Kids can manage a lot. Kite says a 7-year-old can tackle tasks involving an electric drill, for example, and may be delighted at the chance.

“The responsibility of letting them use a drill feels like a big deal with them.”

But for the very young, handing you tools is a useful task, too.

“It’s a way for them to learn the names of things and think that this is something cool I have never done before,” Kite says.

If you can figure out how to do it safely, consider letting them be creative with the materials. In normal times, there are “adventure playgrounds” where kids are alowed to make their own structures using scraps and hand tools. Many Seattle-area families have fond memories of adventures at Deane’s Children’s Park on Mercer Island (which closed its Adventure Playground program last year because of budget cuts.)

One option with a playhouse would be to supervise the framing, and then back off as soon as you figure the thing won’t immediately fall down.

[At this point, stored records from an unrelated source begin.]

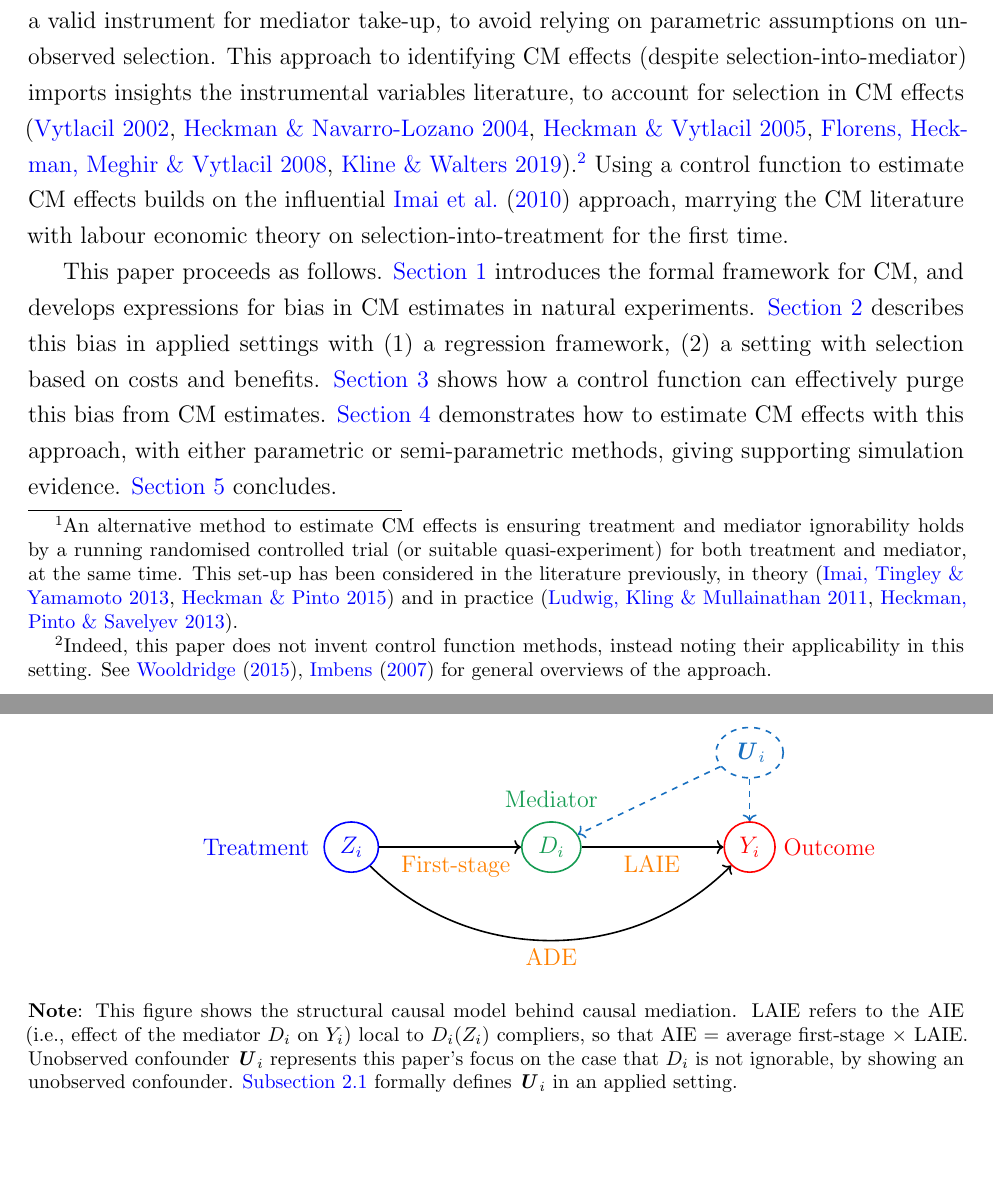
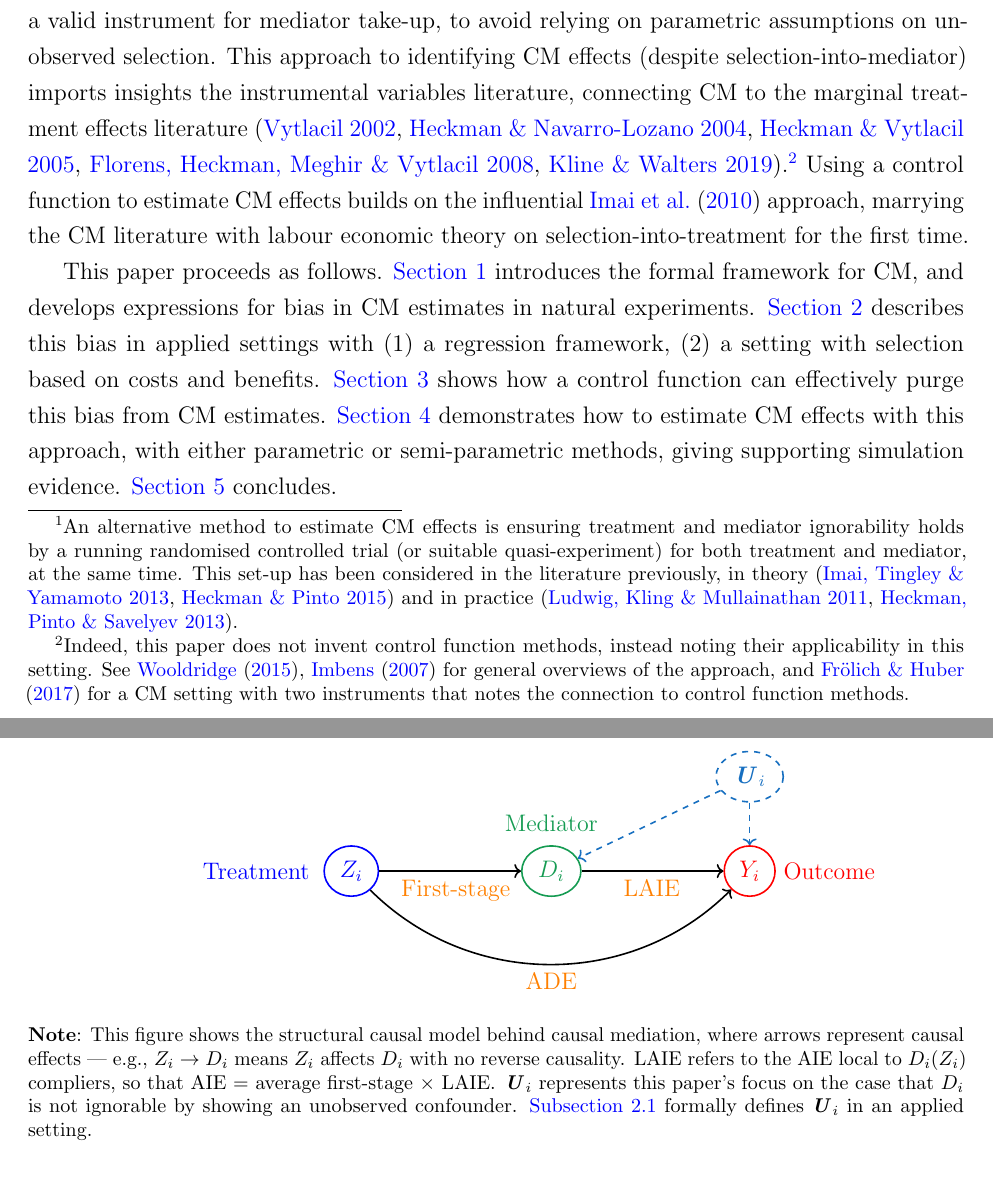
Before and after one commit to shoganhennessy/mediation-natural-experiment, a LaTeX paper (text/paper.tex, which reads text/sections/01-introduction.tex, text/sections/02-mediation.tex, text/sections/04-selectionmodel.tex): two parts of pages 4 and 6 of 42, joined at a grey line, cut so that both start at the same text, the shorter picture padded with empty space. The pictures show the PDF file text/paper.pdf that the author committed with the source.

```diff
--- a/text/sections/01-introduction.tex
+++ b/text/sections/01-introduction.tex
@@ -66,9 +65,9 @@
 The control function approach requires mediator take-up respond only positively to the initial treatment, which implies mediatior selection follows a selection model.
 Second, it assumes that mediator take-up is motivated by mediator costs and benefits.
 Last, it requires a valid instrument for mediator take-up, to avoid relying on parametric assumptions on unobserved selection.
-This approach to identifying CM effects (despite selection-into-mediator) imports insights the instrumental variables literature, to account for selection in CM effects \citep{vytlacil2002independence,heckman2004using,heckman2005structural,florens2008identification,kline2019heckits}.\footnote{
+This approach to identifying CM effects (despite selection-into-mediator) imports insights the instrumental variables literature, connecting CM to the marginal treatment effects literature \citep{vytlacil2002independence,heckman2004using,heckman2005structural,florens2008identification,kline2019heckits}.\footnote{
     Indeed, this paper does not invent control function methods, instead noting their applicability in this setting.
-    See \cite{wooldridge2015control,imbens2007nonadditive} for general overviews of the approach.
+    See \cite{wooldridge2015control,imbens2007nonadditive} for general overviews of the approach, and \cite{frolich2017direct} for a CM setting with two instruments that notes the connection to control function methods.
 }
 Using a control function to estimate CM effects builds on the influential \cite{imai2010identification} approach, marrying the CM literature with labour economic theory on selection-into-treatment for the first time.
 
--- a/text/sections/02-mediation.tex
+++ b/text/sections/02-mediation.tex
@@ -83,9 +83,9 @@
     \justify
     \footnotesize
     \textbf{Note}:
-    This figure shows the structural causal model behind causal mediation.
-    LAIE refers to the AIE (i.e., effect of the mediator $D_i$ on $Y_i$) local to $D_i(Z_i)$ compliers, so that AIE $=$ average first-stage $\times$ LAIE.
-    Unobserved confounder $\vec U_i$ represents this paper's focus on the case that $D_i$ is not ignorable, by showing an unobserved confounder.
+    This figure shows the structural causal model behind causal mediation, where arrows represent causal effects --- e.g., $Z_i \to D_i$ means $Z_i$ affects $D_i$ with no reverse causality.
+    LAIE refers to the AIE local to $D_i(Z_i)$ compliers, so that AIE $=$ average first-stage $\times$ LAIE.
+    $\vec U_i$ represents this paper's focus on the case that $D_i$ is not ignorable by showing an unobserved confounder.
     \autoref{sec:regression} formally defines $\vec U_i$ in an applied setting.
 \end{figure}
 
--- a/text/sections/04-selectionmodel.tex
+++ b/text/sections/04-selectionmodel.tex
@@ -159,4 +159,3 @@
 This theorem provides a solution to the identification problem for CM effects when facing selection;
 rather than assuming away selection problems, it explicitly models them.
 The ADE is straightforward to calculate as an average of the direct effect parameters, while the AIE also includes an adjustment for unobserved complier gains to the mediator.
-Again, this is because the AIE only refers to individuals who were induced by treatment $Z$ into taking mediator $D$ (mediator compliers).
```
Also changed, not shown: text/sections/05-controlfun.tex (+1 -1 lines), mediation-natural-experiment-2025.pdf, text/paper.pdf, text/sections/01-introduction.tex (7 more changed lines), text/sections/02-mediation.tex (6 more changed lines), text/sections/04-selectionmodel.tex (5 more changed lines), 1 other file.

Involving kids is not a tactic that makes sense if you are in a hurry. Kite recommends that when planning things out, you estimate the amount of work you can get done in an hour, and then cut the estimate in half, if you have a child with you.

But your child will have the experience of learning new skills, and the satisfaction of having built something useful.

“It’s going to be one of the things they remember,” Kite says.

More fun, at-home projects:

Kid-friendly crops for your summer garden
7 ways to make the most of all this time at home
How to get your kids more involved in cleaning and tidying
Life skills: What to teach younger kids and older kids/teens

About the Author

Fiona Cohen

Fiona Cohen lives in Ballard with her husband, two teenagers, a big vegetable garden and an absurd cat. She is the author of "Curious Kids Nature Guide," and is working on a new nature book for kids, to be published by Little Bigfoot in 2022.